Rentier or rent-seeking capitalism explains the country’s high-income inequality, the deep resentments against “imperial Manila,” the regionalism and tribalism, even the absence of the rule of law. Since monopoly power and political connections are the basis of profit, it’s a system, as my friend Dr. Raul Fabella says, where the rules themselves as for sale, leading to malgovernance, economic chaos, investment uncertainty, and widespread corruption.
True capitalism, on the other hand, is a system where profit is derived from innovation (say, with a better product, such as a meat-free hamburger; system of distribution, such as online selling; technology, such as cloud computing, etc.) and the capitalist constantly reinvests profit to innovate to capture “extraordinary profit.” This results in economic dynamism, or “creative destruction” in the words of economist Joseph Schumpeter.
In contrast to rentier capitalism, true capitalism prospers on the back of a “level playing field” or rule of law.
Capitalism that’s oriented to the global market is particularly dynamic, because competition is fierce. Monopolistic privileges are difficult (perhaps only with a patent or copyright) if not impossible to attain.
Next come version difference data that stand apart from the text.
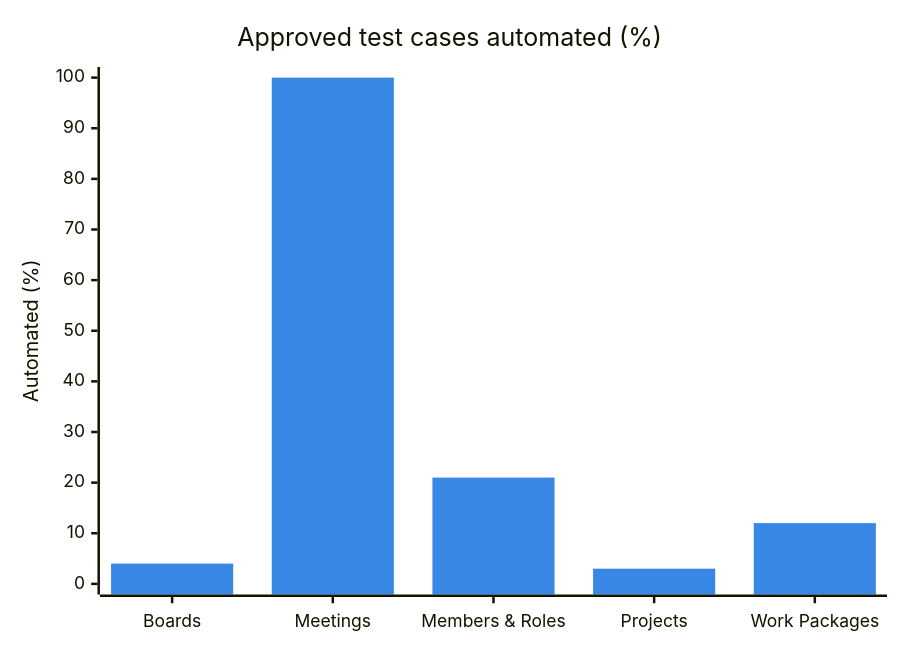
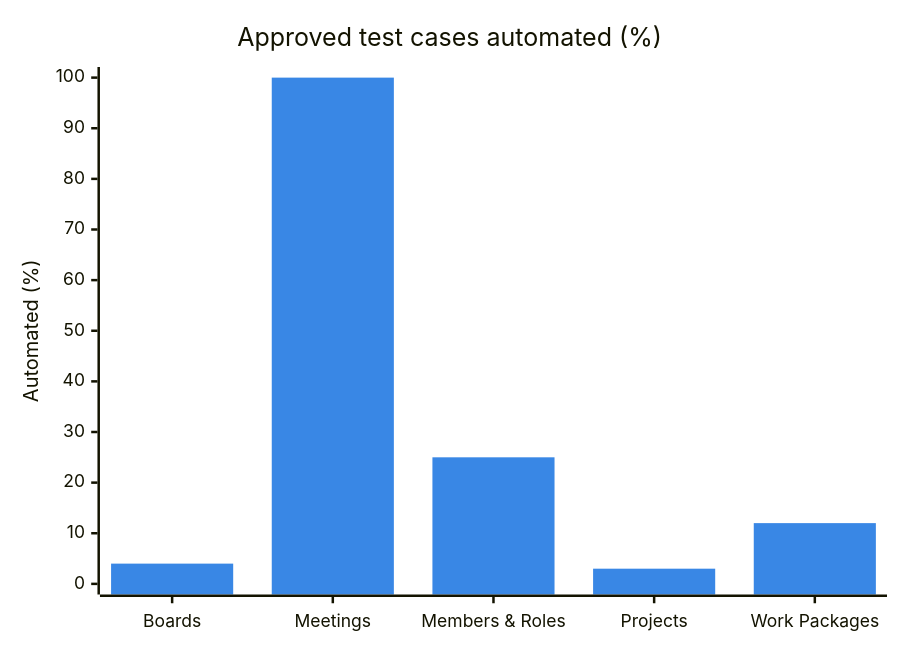
The first of 4 diagrams in specs/product/vault/Dashboard.md (Top-Q/playwright-typescript), drawn with Mermaid before and after one commit. The commit also changed other lines of this file and 19 other files, not shown here.

````diff
--- a/specs/product/vault/Dashboard.md
+++ b/specs/product/vault/Dashboard.md
@@ -23,8 +23,8 @@
 ```mermaid
 %%{init: {"themeVariables":{"xyChart":{"plotColorPalette":"#3987e5"}}}}%%
 xychart-beta
     title "Approved test cases automated (%)"
     x-axis ["Boards", "Meetings", "Members & Roles", "Projects", "Work Packages"]
     y-axis "Automated (%)" 0 --> 100
-    bar [4, 100, 21, 3, 12]
+    bar [4, 100, 25, 3, 12]
 ```
````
True capitalism is also absent in the countryside. Instead, what we have is statism, i.e., over-centralization and control of the state in economic affairs. Farmers aren’t allowed to expand beyond five hectares. Agrarian reform beneficiaries aren’t allowed to rent or sell their lands within 10 years of the grant or where they have unpaid amortizations (most haven’t paid because these very same restrictions have eroded the value of their land). To rent out your land, you need government approval. Agrarian Reform Beneficiaries can only sell to other ARBs designated by the central government. A good number still have collective titles issued by the government, robbing farmers of the incentive to improve their lands.
Statism explains why there’s lack of capitalism in the countryside — the lack of agri-entrepreneurs who will use management, science, and technology to increase productivity and therefore, improve the lives of farming communities.
Statism replaced feudalism in the countryside and made the farmers worse off. An incompetent, inefficient, and corrupt state replaced the landlord.
Statism explains the lack of economic dynamism, poor productivity, and widespread poverty in the countryside and all the social and political evils they spawn. The result is income inequality, lack of economic opportunity, widespread hopelessness, drug addiction, and rural insurgency, all of which feed a hunger for populist authoritarianism. The lack of rural capitalists means the absence of a strong middle class, which could act as a check to political dynasties.
We are told that simply changing the persons in power with genteel leaders will save Philippine democracy. That is misleading and untrue. In the Philippines, populist authoritarianism is the fruit of a system where rentier capitalism and statism rule.
Democracy is under threat all over the world, even in the United States. However, in the Philippines, the solution to democratic retreat is different. Not a social market economy, but capitalism, will save Philippine democracy.
Calixto V. Chikiamco is a board director of the Institute for Development and Econometric Analysis.